### Given data
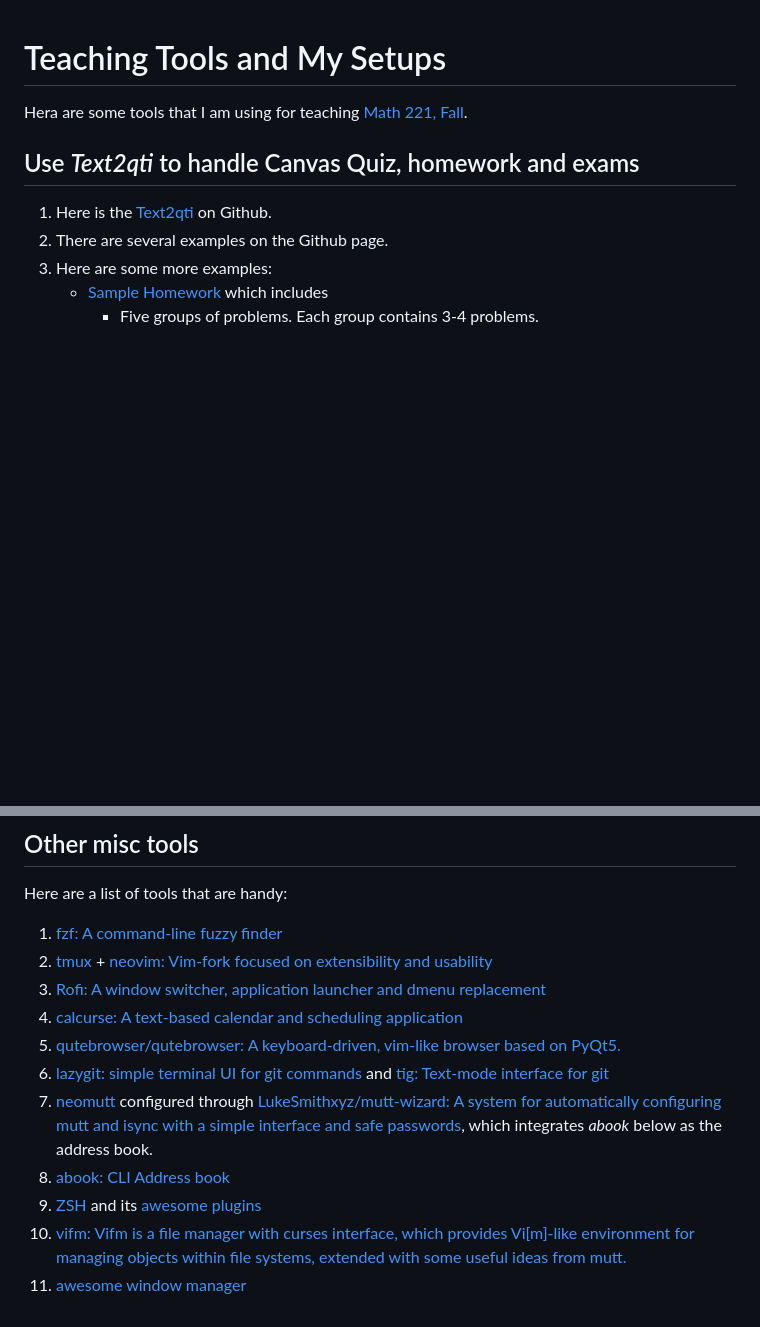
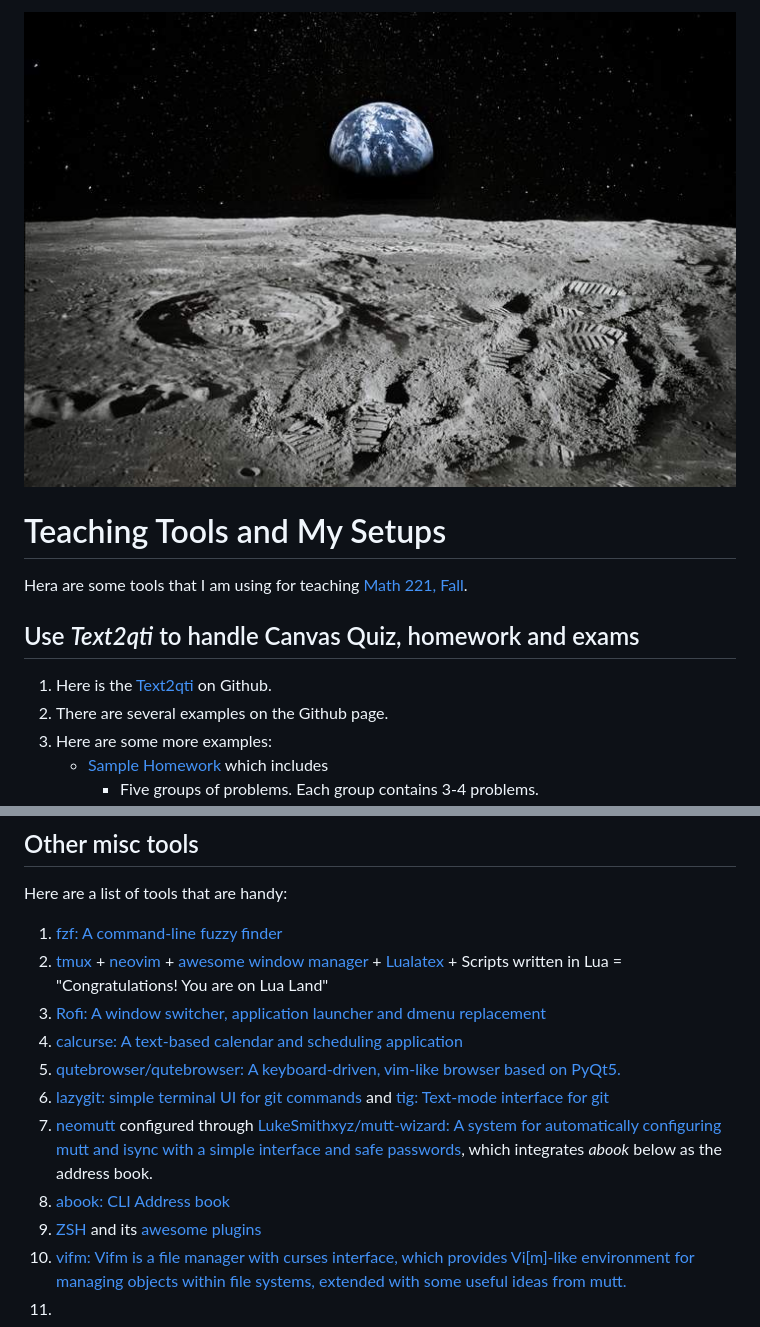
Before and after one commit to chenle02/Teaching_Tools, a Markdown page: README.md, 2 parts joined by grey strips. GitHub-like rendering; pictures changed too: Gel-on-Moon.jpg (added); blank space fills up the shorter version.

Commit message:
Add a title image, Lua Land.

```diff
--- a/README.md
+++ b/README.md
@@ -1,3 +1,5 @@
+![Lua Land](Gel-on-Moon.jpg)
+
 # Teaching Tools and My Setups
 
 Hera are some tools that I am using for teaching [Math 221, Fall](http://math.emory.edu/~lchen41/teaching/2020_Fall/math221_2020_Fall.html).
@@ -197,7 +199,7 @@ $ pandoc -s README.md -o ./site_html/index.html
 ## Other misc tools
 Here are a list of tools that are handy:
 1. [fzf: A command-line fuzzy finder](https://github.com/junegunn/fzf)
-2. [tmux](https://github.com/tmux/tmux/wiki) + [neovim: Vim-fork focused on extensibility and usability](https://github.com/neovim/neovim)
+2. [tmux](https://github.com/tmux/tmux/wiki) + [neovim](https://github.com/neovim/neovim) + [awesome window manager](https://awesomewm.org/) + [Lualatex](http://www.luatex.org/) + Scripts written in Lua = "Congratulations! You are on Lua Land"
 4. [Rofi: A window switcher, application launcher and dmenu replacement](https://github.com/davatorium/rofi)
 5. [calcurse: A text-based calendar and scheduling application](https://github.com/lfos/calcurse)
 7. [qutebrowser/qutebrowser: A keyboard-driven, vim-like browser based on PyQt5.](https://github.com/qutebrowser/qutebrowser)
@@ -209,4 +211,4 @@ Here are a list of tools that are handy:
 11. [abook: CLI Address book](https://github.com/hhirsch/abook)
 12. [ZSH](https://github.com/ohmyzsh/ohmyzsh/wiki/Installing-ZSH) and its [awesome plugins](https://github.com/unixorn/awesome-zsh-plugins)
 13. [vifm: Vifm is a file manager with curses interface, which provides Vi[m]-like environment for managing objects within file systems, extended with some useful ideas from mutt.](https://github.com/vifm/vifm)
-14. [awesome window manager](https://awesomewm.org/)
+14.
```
==
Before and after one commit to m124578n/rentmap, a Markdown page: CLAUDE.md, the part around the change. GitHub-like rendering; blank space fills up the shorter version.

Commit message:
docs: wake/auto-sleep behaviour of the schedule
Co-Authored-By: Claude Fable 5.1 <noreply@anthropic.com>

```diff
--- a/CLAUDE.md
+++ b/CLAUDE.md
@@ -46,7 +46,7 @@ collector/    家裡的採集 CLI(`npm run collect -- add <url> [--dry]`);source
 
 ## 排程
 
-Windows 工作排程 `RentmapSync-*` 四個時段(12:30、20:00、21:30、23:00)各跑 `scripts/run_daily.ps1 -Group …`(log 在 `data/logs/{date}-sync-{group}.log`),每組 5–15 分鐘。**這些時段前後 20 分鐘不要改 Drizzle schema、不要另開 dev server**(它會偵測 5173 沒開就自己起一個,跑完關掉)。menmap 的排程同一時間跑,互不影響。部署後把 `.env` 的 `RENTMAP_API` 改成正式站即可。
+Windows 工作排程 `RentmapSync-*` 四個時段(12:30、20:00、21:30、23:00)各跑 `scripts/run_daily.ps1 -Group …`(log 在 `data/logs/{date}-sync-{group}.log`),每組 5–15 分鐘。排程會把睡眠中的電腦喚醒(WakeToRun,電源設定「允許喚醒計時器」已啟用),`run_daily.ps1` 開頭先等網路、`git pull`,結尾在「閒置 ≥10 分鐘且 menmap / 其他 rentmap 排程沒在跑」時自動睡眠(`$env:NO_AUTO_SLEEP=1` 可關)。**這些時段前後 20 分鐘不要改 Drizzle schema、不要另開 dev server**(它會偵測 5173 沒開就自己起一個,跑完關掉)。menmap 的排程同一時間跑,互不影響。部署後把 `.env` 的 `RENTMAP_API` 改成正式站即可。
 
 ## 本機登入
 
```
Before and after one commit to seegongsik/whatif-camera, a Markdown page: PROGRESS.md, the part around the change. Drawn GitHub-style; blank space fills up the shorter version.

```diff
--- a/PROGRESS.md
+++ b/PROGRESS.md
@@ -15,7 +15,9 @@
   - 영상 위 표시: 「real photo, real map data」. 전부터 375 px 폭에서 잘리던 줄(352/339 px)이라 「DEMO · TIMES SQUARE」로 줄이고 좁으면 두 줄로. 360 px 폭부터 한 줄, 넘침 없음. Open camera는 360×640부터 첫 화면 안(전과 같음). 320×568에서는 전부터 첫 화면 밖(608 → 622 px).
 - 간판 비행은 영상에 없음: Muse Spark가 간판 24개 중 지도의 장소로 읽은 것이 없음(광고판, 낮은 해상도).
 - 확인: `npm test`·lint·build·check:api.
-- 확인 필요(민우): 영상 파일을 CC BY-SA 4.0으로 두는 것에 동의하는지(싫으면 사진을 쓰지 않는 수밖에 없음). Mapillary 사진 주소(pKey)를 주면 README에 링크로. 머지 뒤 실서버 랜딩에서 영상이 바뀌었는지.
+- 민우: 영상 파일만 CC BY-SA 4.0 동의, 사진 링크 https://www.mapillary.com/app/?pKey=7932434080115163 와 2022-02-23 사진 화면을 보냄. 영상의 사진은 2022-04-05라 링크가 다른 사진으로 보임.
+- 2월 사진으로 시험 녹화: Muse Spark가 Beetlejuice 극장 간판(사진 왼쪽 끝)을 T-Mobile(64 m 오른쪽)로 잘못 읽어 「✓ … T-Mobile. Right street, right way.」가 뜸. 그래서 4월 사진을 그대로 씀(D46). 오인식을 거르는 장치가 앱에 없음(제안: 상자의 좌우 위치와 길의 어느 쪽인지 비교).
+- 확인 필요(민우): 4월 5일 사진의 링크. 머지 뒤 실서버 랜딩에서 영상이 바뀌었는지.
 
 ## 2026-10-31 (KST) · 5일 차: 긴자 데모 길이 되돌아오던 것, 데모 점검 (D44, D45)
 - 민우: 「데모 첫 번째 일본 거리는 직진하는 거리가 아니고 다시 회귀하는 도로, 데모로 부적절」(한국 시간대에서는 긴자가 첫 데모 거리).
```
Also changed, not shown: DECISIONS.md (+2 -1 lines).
...
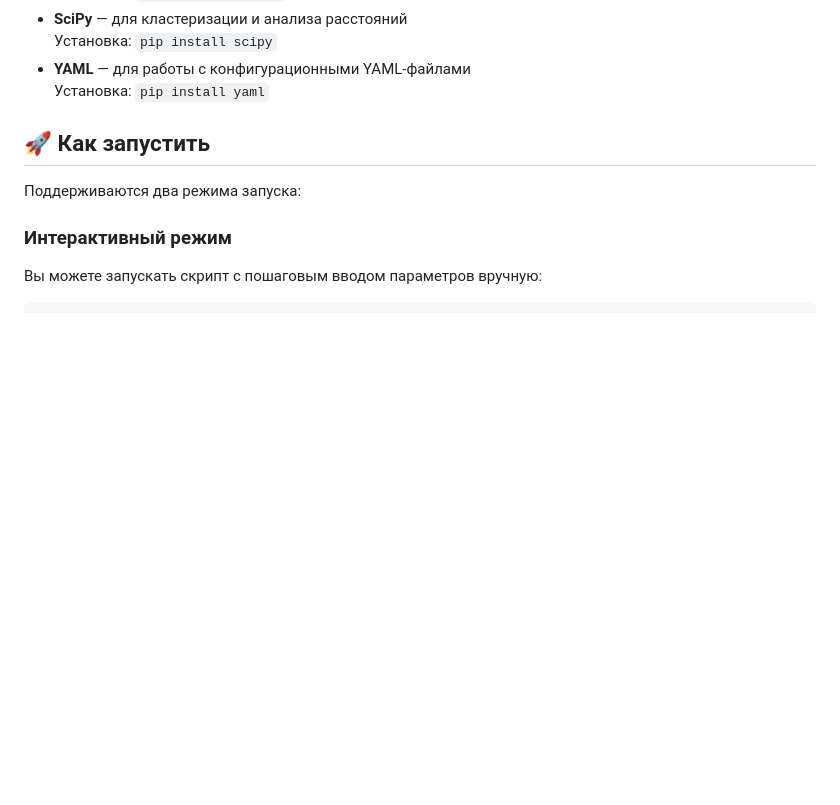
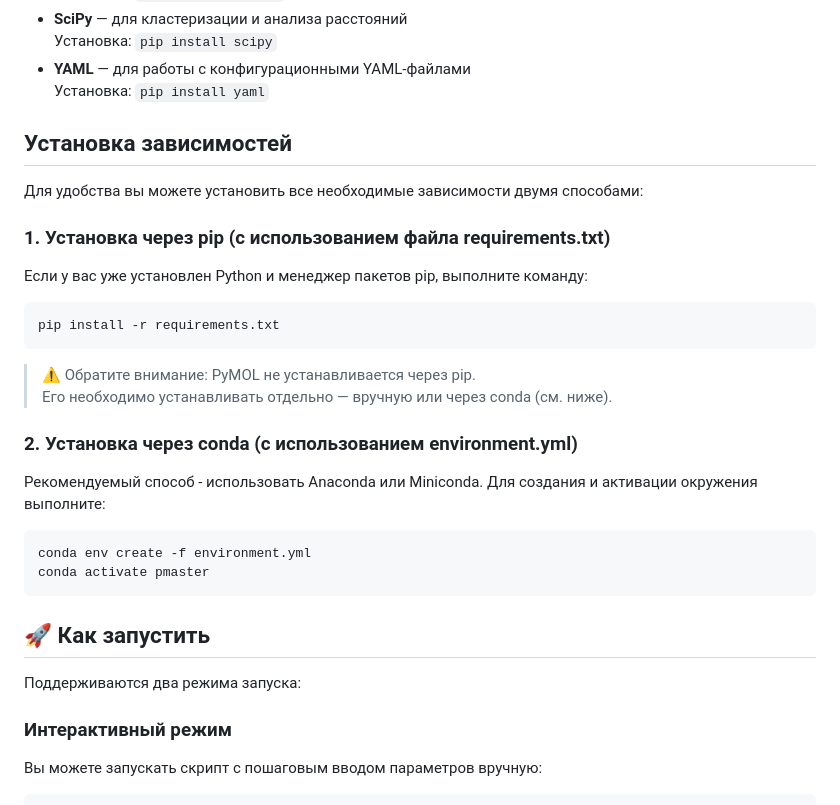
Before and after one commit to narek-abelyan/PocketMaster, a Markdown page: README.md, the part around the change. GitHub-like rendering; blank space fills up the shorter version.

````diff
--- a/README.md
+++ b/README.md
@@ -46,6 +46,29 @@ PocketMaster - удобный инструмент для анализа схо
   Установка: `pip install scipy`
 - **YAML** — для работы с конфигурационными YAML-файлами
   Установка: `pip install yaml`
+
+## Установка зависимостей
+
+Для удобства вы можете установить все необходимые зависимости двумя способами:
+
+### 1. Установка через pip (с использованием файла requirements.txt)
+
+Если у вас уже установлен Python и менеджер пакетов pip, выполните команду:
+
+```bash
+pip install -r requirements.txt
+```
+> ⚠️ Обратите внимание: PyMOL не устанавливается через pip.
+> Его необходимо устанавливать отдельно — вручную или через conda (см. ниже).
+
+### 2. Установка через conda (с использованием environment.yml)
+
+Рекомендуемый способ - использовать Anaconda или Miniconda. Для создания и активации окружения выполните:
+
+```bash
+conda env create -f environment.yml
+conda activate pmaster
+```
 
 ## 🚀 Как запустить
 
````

### Work request
Using the entries above, give the number of lines that carry the string "использованием", without anything else.

### Answer for this exercise
2